The rules required you to track actual losses in each unit, so the unit counters had unique identifiers for every counter and you needed a roster to track these things. I know I tried the game a couple of times as a teenager around 1980 or so, but I cannot remember what I thought of it. I have vague recollections of being a bit confused about things because I was not an experienced gamer at that time. That confusion probably led to the game being put away. I also have no idea what happened to my copy of the game. I may have traded it away or it may have been destroyed or lost as a result of the various vicissitudes of life. Either way, I no longer have my original copy.

Enter Hurlbat Games. They released the game along with its supplements as a pdf download from WargameVault in 2012. I noticed this at some point recently and was struck by nostalgia, so I bought a copy of the base game and the Normans, Saxons (and of course) Vikings supplement. I printed out the armies onto label paper and stuck that onto matte board to make slightly more robust counters than the original game. I then spent a happy weekend cutting out the counters and edging the coloured ones with Sharpie markers to make them look a bit neater. There is something quite peaceful about this activity, much more so than painting figures to my mind.

Vikings (black) face off against an Anglo-Danish (blue) army

The end result was that I now had five armies for Micro Ancient. I suppose I should read the rules and set up a game soon. First, though, I need to make terrain. Fortunately, I have a large sheet of cardboard in the flat that protected the table I shall be playing on when it was delivered. Time to dig out the scissors and cut out some randomly oval templates. Using the Sharpie markers I can mark crestlines for hills and draw on tree or rough ground symbols for other terrain.

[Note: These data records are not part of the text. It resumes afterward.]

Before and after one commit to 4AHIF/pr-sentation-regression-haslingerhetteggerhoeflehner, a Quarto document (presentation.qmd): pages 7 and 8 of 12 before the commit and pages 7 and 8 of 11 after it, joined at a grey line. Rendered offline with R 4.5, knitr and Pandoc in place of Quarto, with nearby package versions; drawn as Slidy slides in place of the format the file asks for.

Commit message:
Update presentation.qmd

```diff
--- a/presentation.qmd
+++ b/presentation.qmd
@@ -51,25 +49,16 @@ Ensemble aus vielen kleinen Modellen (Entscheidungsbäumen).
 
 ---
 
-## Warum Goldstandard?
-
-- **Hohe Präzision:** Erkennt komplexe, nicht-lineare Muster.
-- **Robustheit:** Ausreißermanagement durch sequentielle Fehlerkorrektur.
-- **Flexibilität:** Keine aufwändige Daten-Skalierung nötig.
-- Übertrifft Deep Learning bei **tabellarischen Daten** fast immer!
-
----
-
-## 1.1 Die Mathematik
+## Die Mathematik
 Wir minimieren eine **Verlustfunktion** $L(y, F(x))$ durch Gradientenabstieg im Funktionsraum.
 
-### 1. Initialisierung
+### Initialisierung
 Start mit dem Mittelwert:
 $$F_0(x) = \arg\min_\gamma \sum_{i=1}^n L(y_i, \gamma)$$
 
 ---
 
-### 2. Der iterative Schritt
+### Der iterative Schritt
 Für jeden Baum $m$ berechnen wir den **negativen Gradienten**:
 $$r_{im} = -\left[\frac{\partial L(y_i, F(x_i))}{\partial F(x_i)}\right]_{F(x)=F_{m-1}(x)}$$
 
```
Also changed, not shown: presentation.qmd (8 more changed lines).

I'll maybe need some roads and rivers too, but there is plenty of cardboard for all of those.

The Anglo-Danish (blue) army defends a hill from the Norman (purple) army

One thing that I find particularly interesting is the presence in both the Viking and Saxon/Anglo-Danish armies of mounted contingents. In recent years, I have seen and been involved in some quite heated debates about the presence of cavalry in both Anglo-Danish and Viking armies, so it is particularly interesting to see mounted combat units in these armies in a game from 1976. Personally, I think that half the problem here is 19th-century antiquarianism/historiography and the other half is the terminology. The second you talk about 'cavalry', people get in their heads permanent formations of mounted combat troops and this obscures the probable reality of elite warriors who could fight mounted or dismounted as needed, like the medieval knights of whom they were the forebears both socially and literally. But, that is an argument for another time.

So, what next? Well, I really do need to try the game out again and see what I think of it. It would be awesome if it worked well. As a readily portable game set, it suits my needs beautifully and does not require a huge area to play on. It also has me wondering about using the counters with other miniatures rules sets, or making counters of the right size for those other games. It also has me wondering about Kriegsspiel blocks and whether I would find 18th-century warfare as interesting to play out using counters or blocks. The flexibility of having a red army and a blue army without worrying about uniform details appeals a lot. We'll see. I need to get these bad boys deployed in simulated anger first, and see how the reality matches up to my nostalgia.